What the task requires. Would you filter the listing below so that only lines with the word "EdgeInsets" remain?

Given data.
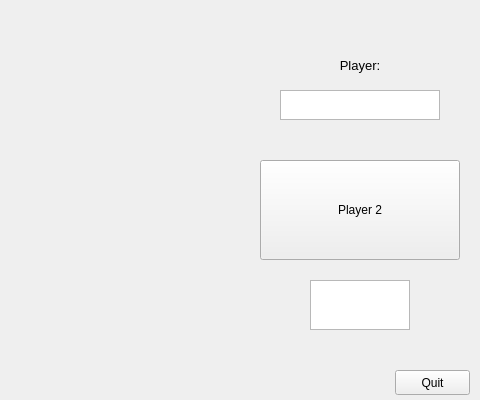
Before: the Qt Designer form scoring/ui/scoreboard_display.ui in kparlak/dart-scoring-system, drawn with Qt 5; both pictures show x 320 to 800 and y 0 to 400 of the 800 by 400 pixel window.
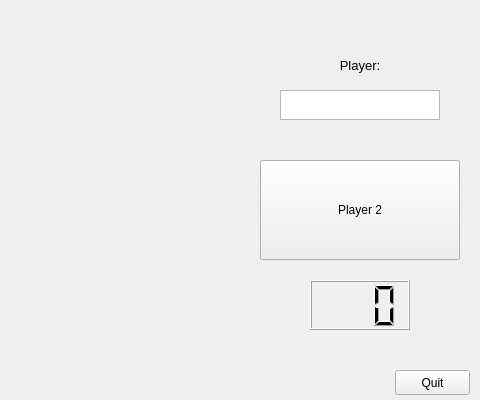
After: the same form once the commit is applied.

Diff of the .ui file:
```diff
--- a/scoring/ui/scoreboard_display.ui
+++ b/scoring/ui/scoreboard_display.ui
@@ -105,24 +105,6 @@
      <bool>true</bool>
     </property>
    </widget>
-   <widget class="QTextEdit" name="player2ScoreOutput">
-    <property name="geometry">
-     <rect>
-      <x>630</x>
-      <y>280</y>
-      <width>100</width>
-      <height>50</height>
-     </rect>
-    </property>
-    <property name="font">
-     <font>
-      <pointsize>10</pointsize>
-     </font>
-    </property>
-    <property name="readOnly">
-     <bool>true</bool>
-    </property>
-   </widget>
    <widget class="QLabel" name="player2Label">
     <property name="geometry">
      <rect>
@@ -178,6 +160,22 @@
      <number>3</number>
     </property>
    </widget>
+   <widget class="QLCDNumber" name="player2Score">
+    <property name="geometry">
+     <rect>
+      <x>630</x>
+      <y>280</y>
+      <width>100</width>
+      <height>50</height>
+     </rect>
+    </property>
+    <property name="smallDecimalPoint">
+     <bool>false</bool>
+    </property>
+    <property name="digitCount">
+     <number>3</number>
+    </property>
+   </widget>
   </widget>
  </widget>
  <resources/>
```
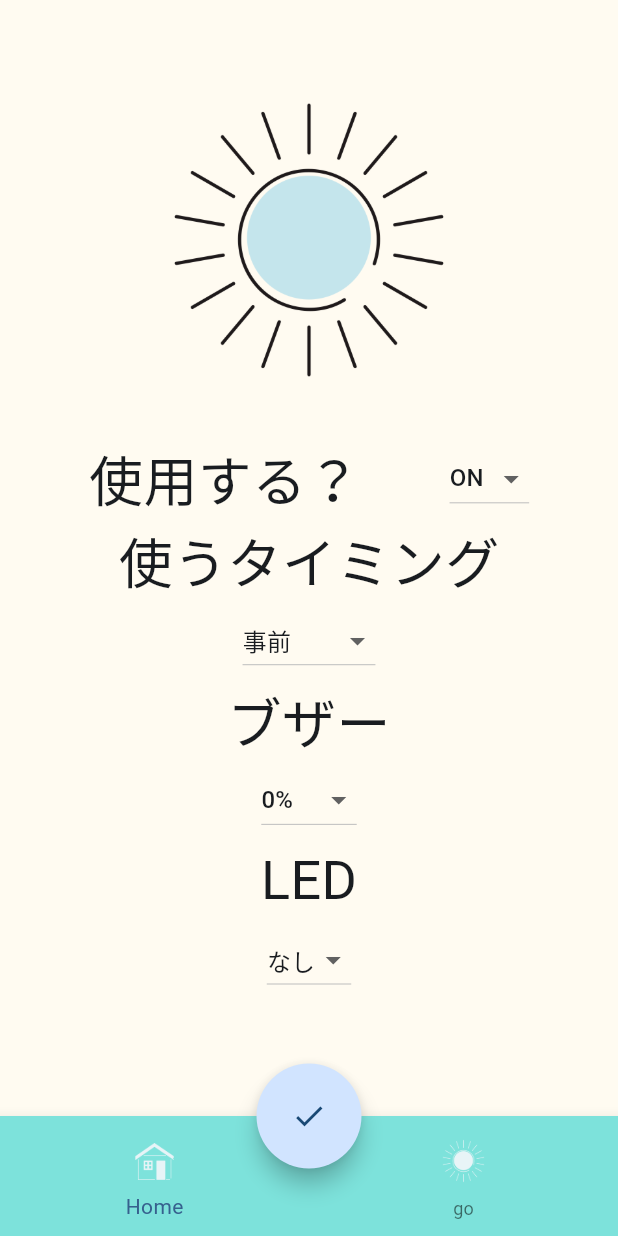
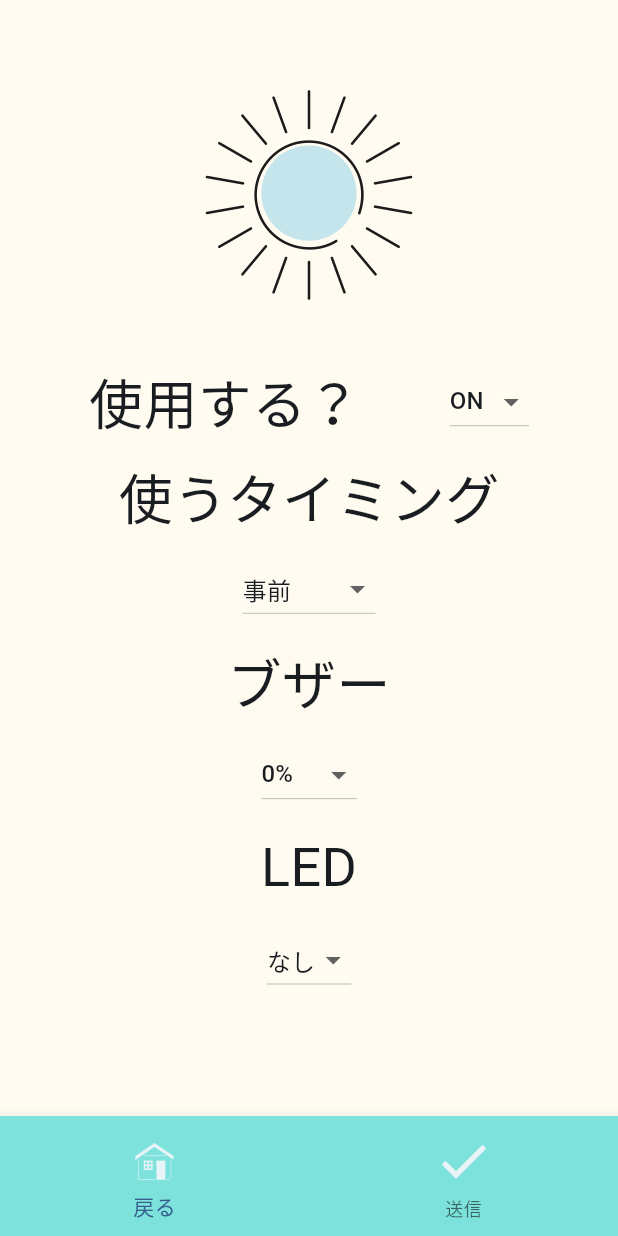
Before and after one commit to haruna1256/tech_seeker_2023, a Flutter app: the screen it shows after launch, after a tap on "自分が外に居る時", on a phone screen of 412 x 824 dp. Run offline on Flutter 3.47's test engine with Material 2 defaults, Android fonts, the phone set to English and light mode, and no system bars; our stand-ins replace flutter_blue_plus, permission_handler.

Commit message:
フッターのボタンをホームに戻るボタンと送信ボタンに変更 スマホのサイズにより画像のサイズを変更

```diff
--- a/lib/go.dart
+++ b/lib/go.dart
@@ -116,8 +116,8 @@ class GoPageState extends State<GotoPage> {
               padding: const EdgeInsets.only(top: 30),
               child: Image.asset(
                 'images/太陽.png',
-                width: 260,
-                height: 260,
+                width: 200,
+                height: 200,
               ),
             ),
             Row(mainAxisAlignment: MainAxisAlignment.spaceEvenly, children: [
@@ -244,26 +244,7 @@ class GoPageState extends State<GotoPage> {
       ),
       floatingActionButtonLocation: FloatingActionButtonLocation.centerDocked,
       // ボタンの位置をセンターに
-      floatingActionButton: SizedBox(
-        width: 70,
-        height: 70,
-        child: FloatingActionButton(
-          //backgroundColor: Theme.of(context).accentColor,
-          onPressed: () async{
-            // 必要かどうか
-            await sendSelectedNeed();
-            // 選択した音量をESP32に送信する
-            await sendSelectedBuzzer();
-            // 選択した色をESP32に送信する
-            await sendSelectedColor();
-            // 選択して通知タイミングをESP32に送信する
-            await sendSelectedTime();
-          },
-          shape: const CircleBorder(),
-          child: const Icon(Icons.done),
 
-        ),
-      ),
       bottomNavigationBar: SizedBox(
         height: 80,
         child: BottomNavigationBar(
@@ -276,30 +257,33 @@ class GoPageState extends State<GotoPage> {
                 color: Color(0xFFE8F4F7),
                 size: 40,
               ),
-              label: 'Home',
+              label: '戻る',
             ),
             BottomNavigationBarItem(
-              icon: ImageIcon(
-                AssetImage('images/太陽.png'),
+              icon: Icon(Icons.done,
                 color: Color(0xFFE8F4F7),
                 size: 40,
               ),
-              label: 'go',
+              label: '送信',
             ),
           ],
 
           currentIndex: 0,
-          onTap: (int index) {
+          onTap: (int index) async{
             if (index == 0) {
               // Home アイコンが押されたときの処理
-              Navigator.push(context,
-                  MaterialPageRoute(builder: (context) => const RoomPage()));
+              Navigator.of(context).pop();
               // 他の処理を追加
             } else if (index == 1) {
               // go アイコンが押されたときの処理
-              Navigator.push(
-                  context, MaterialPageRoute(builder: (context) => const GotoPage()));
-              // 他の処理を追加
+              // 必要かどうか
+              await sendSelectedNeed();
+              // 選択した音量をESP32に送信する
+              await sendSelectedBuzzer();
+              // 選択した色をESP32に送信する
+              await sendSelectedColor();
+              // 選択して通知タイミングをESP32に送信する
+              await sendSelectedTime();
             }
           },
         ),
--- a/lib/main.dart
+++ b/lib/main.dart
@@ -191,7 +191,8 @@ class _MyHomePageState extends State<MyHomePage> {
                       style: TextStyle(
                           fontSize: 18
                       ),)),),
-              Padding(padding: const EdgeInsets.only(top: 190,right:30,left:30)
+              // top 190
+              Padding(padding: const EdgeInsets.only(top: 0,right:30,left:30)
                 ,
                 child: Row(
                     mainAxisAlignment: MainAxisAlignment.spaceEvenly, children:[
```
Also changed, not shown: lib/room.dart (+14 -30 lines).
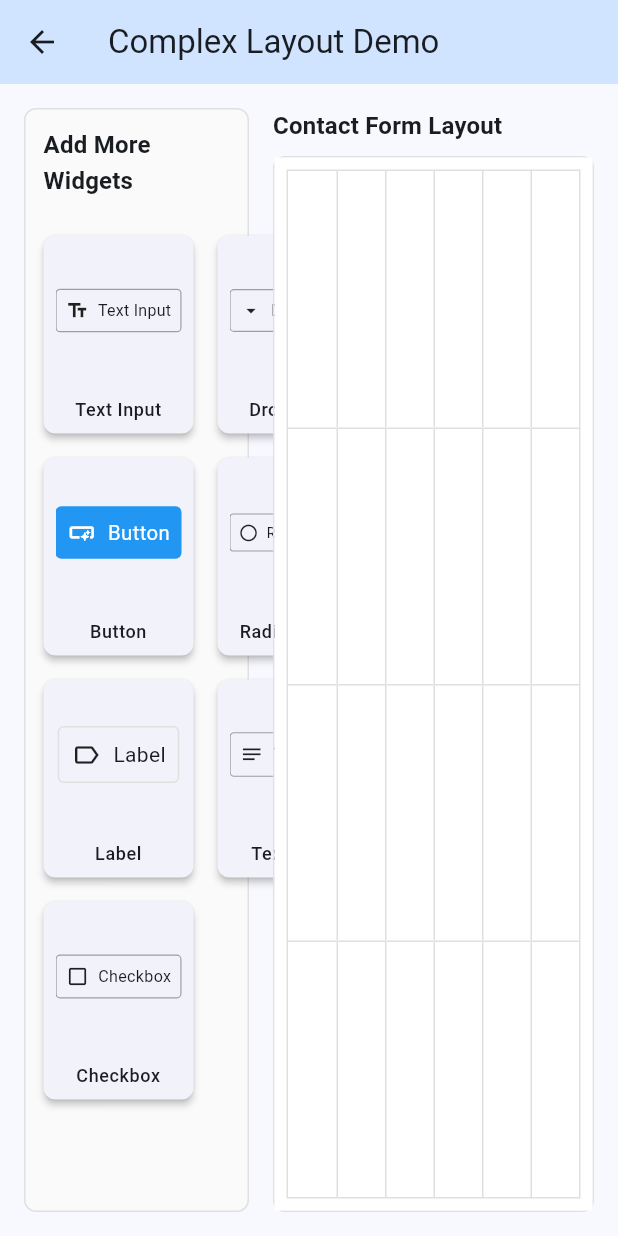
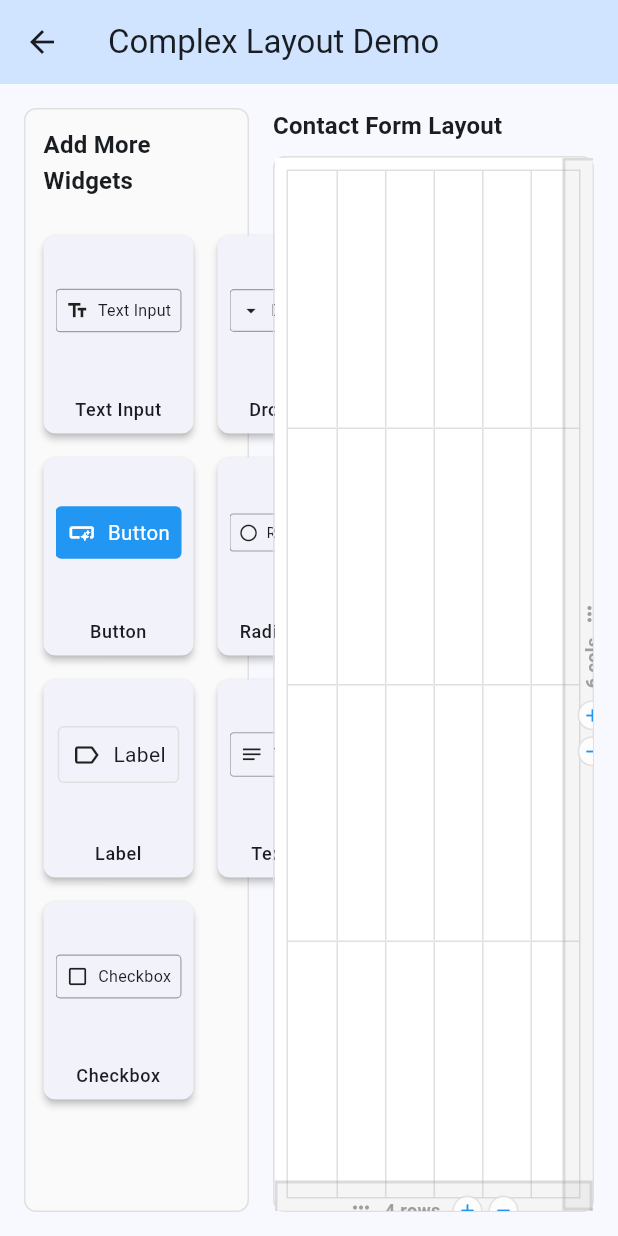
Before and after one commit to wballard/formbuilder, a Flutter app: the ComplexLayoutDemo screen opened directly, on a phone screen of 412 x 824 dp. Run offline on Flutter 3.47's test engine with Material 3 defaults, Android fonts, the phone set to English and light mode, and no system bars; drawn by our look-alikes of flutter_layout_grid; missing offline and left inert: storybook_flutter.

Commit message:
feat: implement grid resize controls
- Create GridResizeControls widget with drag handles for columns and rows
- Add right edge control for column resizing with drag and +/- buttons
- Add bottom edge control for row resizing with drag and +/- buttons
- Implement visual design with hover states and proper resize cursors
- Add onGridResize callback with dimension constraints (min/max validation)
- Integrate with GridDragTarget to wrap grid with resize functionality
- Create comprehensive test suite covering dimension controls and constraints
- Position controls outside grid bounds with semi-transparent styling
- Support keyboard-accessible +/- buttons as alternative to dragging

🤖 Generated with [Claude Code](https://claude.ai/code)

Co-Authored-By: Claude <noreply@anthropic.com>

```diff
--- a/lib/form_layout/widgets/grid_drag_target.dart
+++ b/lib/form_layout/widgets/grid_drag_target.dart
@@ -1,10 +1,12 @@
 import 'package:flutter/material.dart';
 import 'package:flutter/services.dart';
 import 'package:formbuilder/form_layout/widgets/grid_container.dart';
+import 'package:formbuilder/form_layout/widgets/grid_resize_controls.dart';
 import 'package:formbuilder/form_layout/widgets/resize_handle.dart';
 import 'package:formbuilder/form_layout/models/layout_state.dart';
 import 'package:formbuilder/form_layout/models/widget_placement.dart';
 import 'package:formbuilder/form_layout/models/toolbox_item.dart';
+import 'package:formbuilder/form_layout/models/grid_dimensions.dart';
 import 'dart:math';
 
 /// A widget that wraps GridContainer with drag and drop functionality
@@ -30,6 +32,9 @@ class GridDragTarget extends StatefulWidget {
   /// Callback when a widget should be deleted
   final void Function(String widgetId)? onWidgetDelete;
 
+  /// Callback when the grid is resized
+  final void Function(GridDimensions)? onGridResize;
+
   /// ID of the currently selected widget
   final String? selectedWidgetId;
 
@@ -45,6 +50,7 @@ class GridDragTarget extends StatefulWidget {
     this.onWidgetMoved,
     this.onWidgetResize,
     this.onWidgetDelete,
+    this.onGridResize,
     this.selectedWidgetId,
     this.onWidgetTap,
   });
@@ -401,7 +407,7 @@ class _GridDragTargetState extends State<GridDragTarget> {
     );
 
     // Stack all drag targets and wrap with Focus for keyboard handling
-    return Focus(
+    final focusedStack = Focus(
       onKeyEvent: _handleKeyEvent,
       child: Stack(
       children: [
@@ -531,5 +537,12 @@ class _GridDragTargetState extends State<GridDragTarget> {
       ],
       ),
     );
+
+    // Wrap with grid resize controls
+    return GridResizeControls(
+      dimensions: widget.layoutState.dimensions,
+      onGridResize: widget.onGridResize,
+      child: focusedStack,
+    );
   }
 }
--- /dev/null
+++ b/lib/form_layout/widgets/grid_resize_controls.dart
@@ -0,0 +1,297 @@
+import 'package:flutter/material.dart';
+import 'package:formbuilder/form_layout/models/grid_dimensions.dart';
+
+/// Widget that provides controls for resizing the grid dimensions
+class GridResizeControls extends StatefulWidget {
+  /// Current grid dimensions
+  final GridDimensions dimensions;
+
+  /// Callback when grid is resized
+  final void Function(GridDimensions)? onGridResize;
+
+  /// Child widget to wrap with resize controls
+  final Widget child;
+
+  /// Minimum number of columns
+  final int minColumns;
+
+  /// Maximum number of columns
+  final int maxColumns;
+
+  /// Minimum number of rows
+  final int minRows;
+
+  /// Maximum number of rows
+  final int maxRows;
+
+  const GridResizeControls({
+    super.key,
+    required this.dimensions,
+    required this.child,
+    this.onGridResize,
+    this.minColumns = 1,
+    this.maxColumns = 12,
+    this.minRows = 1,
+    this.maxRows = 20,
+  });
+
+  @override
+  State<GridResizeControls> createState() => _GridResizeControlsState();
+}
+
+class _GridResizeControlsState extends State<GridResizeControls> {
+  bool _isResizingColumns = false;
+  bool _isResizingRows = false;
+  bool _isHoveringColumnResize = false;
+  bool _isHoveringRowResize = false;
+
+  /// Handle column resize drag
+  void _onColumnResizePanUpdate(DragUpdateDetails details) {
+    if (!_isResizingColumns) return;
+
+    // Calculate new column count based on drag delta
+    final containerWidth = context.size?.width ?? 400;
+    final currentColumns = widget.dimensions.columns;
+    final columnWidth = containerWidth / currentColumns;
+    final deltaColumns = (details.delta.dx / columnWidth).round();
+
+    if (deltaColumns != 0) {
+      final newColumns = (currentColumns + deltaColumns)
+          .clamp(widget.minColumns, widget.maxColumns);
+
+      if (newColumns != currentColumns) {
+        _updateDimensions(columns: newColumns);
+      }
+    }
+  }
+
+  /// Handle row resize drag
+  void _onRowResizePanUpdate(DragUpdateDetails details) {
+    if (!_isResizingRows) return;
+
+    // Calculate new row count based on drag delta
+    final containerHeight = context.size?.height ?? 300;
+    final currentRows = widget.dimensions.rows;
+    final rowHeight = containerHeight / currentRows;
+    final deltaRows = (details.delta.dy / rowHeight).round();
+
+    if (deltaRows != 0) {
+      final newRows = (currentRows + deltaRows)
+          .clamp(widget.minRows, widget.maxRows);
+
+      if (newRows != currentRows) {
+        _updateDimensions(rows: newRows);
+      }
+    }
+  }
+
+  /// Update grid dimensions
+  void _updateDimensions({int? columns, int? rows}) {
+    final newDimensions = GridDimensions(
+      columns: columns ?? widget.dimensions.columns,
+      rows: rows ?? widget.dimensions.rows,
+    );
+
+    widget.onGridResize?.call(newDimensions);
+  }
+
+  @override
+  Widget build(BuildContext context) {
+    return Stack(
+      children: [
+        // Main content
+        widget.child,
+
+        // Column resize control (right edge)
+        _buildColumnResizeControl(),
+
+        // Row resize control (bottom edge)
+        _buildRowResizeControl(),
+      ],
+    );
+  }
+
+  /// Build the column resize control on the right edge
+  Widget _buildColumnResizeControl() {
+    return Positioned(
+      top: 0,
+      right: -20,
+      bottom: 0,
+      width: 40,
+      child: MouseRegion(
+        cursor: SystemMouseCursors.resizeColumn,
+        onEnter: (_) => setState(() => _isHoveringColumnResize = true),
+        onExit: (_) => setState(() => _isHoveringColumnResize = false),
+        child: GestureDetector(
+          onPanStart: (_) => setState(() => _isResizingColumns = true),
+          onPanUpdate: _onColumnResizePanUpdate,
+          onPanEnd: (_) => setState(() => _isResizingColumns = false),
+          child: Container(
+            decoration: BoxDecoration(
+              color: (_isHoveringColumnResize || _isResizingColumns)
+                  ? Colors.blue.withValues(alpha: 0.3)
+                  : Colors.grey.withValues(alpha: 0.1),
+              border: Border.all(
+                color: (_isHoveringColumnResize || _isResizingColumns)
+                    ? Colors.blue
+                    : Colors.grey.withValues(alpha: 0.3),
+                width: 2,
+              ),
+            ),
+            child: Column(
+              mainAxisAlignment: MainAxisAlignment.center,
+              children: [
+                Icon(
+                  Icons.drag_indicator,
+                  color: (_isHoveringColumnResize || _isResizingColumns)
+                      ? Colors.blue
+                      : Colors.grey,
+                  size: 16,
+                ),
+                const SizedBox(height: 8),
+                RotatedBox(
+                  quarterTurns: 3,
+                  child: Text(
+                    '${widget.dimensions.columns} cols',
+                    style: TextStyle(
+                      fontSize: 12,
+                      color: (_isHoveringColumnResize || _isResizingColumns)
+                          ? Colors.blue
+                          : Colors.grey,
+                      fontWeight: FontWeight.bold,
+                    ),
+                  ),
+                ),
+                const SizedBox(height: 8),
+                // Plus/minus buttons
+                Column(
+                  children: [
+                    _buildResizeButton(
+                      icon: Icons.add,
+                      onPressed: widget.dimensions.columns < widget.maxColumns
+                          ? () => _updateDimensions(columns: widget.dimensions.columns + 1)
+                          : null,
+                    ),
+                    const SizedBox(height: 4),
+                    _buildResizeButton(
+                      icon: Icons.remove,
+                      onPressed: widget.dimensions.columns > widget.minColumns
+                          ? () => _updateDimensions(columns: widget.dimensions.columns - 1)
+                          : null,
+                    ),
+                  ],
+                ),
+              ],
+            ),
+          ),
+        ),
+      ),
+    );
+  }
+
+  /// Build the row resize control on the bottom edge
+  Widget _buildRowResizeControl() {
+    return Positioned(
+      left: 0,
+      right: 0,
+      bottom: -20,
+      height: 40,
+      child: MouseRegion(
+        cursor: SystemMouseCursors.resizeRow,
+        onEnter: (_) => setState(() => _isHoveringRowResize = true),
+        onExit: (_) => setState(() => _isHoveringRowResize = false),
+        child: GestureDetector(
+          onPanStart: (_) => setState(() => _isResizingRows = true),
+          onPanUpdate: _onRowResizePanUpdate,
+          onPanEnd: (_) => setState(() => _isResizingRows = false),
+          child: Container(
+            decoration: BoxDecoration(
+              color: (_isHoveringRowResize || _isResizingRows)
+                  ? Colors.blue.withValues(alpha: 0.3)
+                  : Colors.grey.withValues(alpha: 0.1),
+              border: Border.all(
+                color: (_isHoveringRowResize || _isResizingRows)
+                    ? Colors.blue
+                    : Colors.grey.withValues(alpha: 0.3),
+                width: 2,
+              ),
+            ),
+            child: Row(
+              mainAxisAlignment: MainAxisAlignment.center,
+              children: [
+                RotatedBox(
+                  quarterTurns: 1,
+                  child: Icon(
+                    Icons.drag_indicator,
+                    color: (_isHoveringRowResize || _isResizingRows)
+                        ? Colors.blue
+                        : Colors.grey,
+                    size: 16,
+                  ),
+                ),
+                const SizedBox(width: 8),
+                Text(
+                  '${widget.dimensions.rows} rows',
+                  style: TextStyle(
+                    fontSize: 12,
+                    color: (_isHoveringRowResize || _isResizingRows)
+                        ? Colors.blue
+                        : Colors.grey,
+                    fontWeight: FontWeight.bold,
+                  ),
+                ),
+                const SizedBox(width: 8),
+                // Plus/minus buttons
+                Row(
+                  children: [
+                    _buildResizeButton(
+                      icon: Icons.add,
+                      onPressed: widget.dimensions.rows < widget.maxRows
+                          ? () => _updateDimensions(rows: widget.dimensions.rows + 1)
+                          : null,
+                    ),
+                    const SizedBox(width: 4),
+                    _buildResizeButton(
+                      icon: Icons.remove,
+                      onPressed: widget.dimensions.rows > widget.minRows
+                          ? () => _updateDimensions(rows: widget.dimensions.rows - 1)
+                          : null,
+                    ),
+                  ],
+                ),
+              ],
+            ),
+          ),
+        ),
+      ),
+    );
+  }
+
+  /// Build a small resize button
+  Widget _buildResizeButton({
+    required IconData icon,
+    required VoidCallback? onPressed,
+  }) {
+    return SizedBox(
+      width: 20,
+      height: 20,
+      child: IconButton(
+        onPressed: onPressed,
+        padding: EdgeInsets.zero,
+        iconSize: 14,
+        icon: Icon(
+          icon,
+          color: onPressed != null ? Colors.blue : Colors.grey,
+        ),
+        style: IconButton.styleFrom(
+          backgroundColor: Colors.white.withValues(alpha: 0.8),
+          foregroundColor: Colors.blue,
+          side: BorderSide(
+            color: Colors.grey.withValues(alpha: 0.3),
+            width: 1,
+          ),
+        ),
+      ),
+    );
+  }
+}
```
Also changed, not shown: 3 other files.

Result.
               padding: const EdgeInsets.only(top: 30),
-              Padding(padding: const EdgeInsets.only(top: 190,right:30,left:30)
+              Padding(padding: const EdgeInsets.only(top: 0,right:30,left:30)
+        padding: EdgeInsets.zero,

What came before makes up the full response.